Additionally, 2013 data compiled by the Arizona Poison and Drug Information Center indicates that 60 percent of teen exposures to drugs in the center's call regions involved accidental overdoses of pharmaceuticals, while 40 percent of all teen exposures were a result of intentional abuse, misuse, or suspected suicide.

add to favorites email to friend print save as pdf

Related Stories

US urges acetaminophen limits due to liver risks

Jan 15, 2014

US regulators said Wednesday they are urging doctors to cease prescribing drugs that contain more than 325 milligrams of acetaminophen per tablet due to concerns over liver damage.

Doubling up on cold, flu remedies may harm liver

Jan 30, 2013

(HealthDay)—Taking too much acetaminophen, an active ingredient in many commonly used drugs for fever and pain relief, including Tylenol, can cause liver damage, experts at the U.S. Food and Drug Administration ...

Nonprescription medication abuse underestimated

Oct 04, 2012

Nonprescription medications are just as likely a cause of poisoning as prescription drugs, according to a new study by Timothy Wiegand, M.D. from the University of Rochester Medical Center in the US and colleagues. Their ...

Recommended for you

Health care M&A leads global deal surge

34 seconds ago

In a big year for deal making, the health care industry is a standout. Large drugmakers are buying and selling businesses to control costs and deploy surplus cash. A rising stock market, tax strategies and ...

US approves new, hard-to-abuse hydrocodone pill (Update)

Nov 20, 2014

U.S. government health regulators on Thursday approved the first hard-to-abuse version of the painkiller hydrocodone, offering an alternative to a similar medication that has been widely criticized for lacking ...

Soaring generic drug prices draw Senate scrutiny

Nov 20, 2014
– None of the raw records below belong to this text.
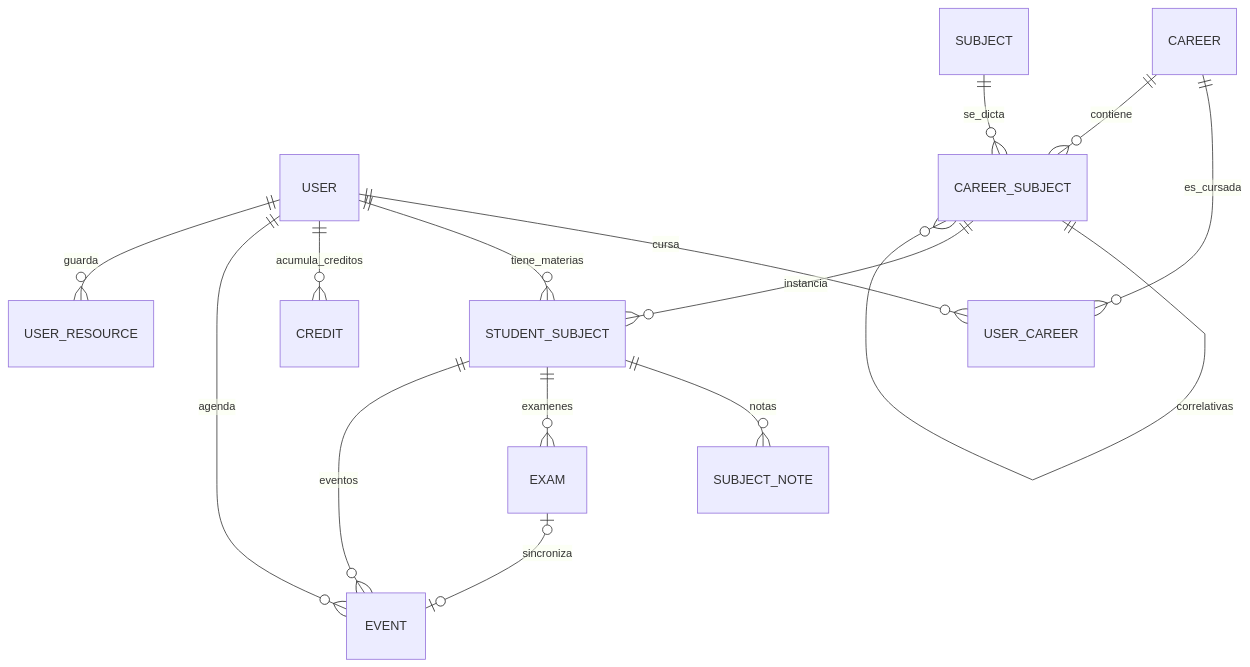
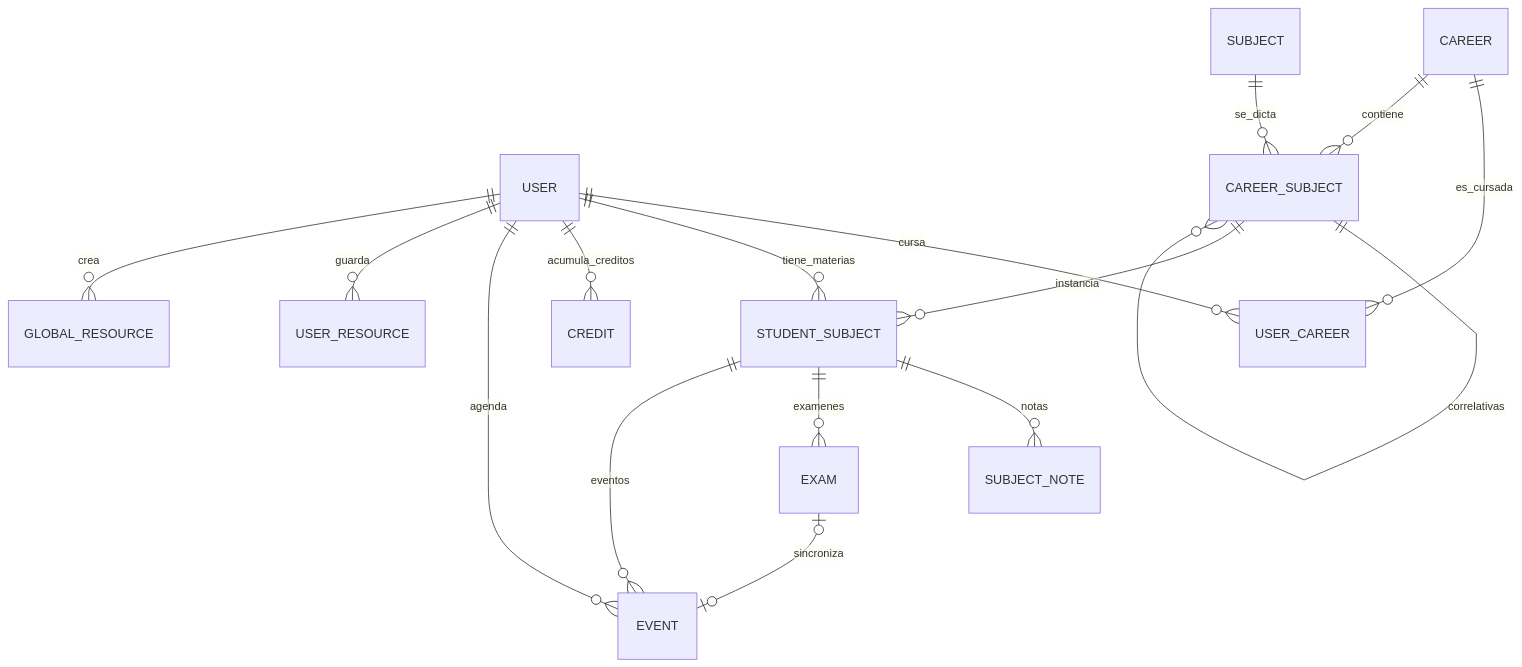
One commit to LeandroCantero/EstudiApp changed the diagram in docs/database-schema.md. Above: the diagram before and after it, drawn with Mermaid. The commit also changed other lines of this file and 93 other files, not shown here.

````diff
--- a/docs/database-schema.md
+++ b/docs/database-schema.md
@@ -9,19 +9,20 @@
 ```mermaid
 erDiagram
     USER ||--o{ USER_CAREER : cursa
     USER ||--o{ STUDENT_SUBJECT : tiene_materias
     USER ||--o{ CREDIT : acumula_creditos
     USER ||--o{ EVENT : agenda
     USER ||--o{ USER_RESOURCE : guarda
+    USER ||--o{ GLOBAL_RESOURCE : crea
     
     CAREER ||--o{ USER_CAREER : es_cursada
     CAREER ||--o{ CAREER_SUBJECT : contiene
     SUBJECT ||--o{ CAREER_SUBJECT : se_dicta
     CAREER_SUBJECT ||--o{ CAREER_SUBJECT : correlativas
     CAREER_SUBJECT ||--o{ STUDENT_SUBJECT : instancia
     
     STUDENT_SUBJECT ||--o{ SUBJECT_NOTE : notas
     STUDENT_SUBJECT ||--o{ EXAM : examenes
     STUDENT_SUBJECT ||--o{ EVENT : eventos
     EXAM |o--o| EVENT : sincroniza
 ```
````
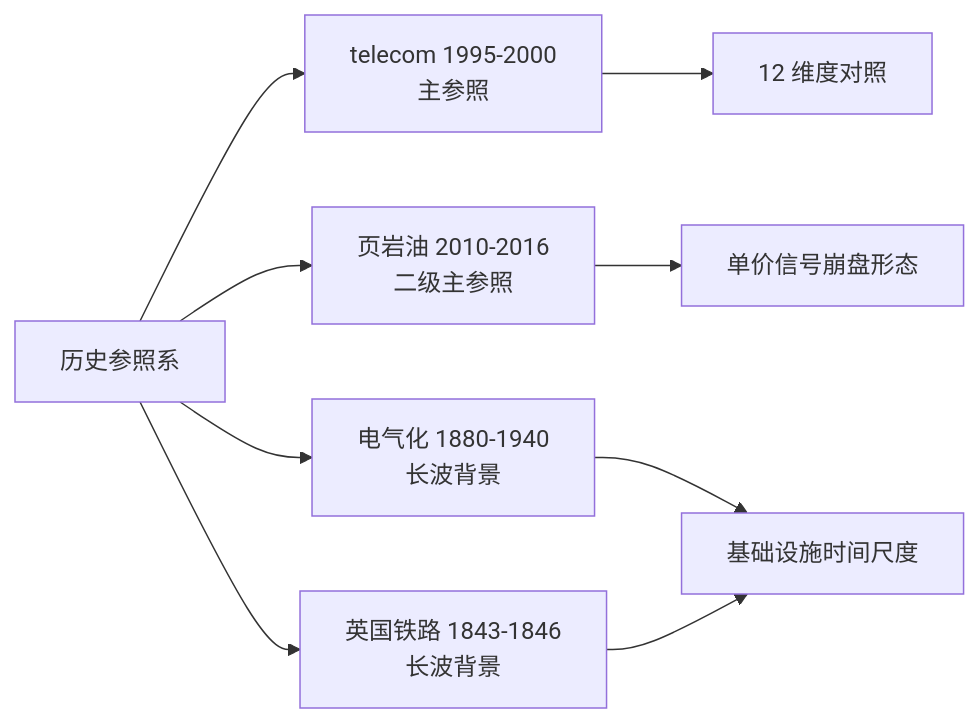
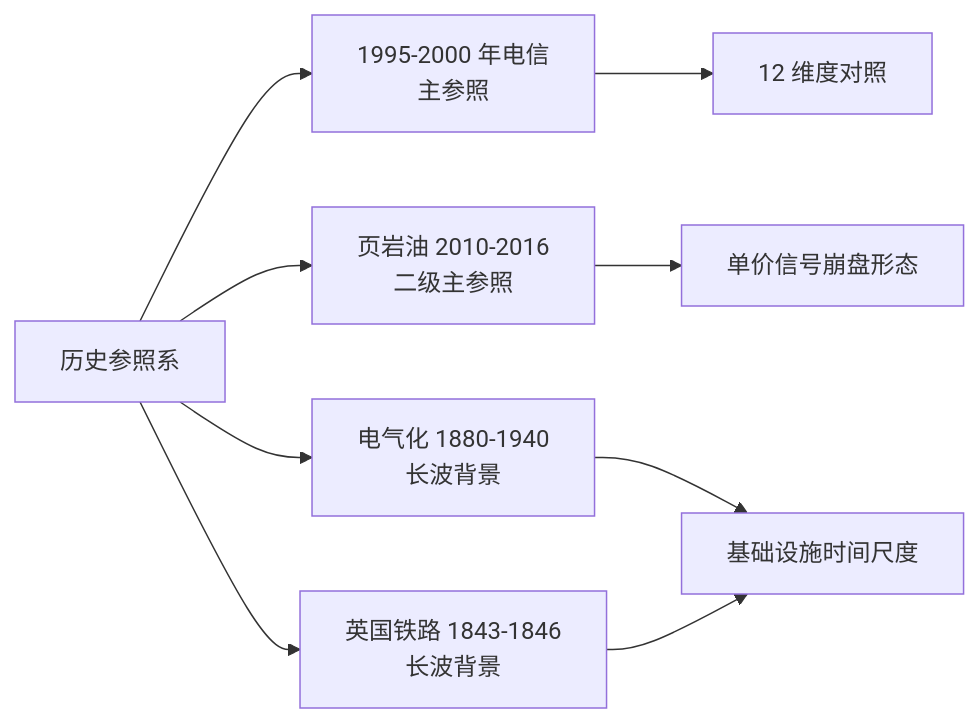
The first of 7 diagrams in book/29-cycle-positioning/README.md (diguike/book-compute-economics), drawn with Mermaid before and after one commit. The commit also changed other lines of this file and 33 other files, not shown here.

````diff
--- a/book/29-cycle-positioning/README.md
+++ b/book/29-cycle-positioning/README.md
@@ -22,11 +22,11 @@
 ```mermaid
 graph LR
-    A[历史参照系] --> B[telecom 1995-2000<br/>主参照]
+    A[历史参照系] --> B[1995-2000 年电信<br/>主参照]
     A --> C[页岩油 2010-2016<br/>二级主参照]
     A --> D[电气化 1880-1940<br/>长波背景]
     A --> E[英国铁路 1843-1846<br/>长波背景]
     B --> F[12 维度对照]
     C --> G[单价信号崩盘形态]
     D --> H[基础设施时间尺度]
     E --> H
 ```
````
Some low-cost generic drugs that have helped restrain health care costs for decades are seeing unexpected price spikes of up to 8,000 percent, prompting a backlash from patients, pharmacists and now Washington ...

Only half of patients take their medications as prescribed

Nov 20, 2014

The cost of patients not taking their medications as prescribed can be substantial in terms of their health. Although a large amount of research evidence has tried to address this problem, there are no well-established ...

User comments

Please sign in to add a comment. Registration is free, and takes less than a minute. Read more

Click here to reset your password.
Sign in to get notified via email when new comments are made.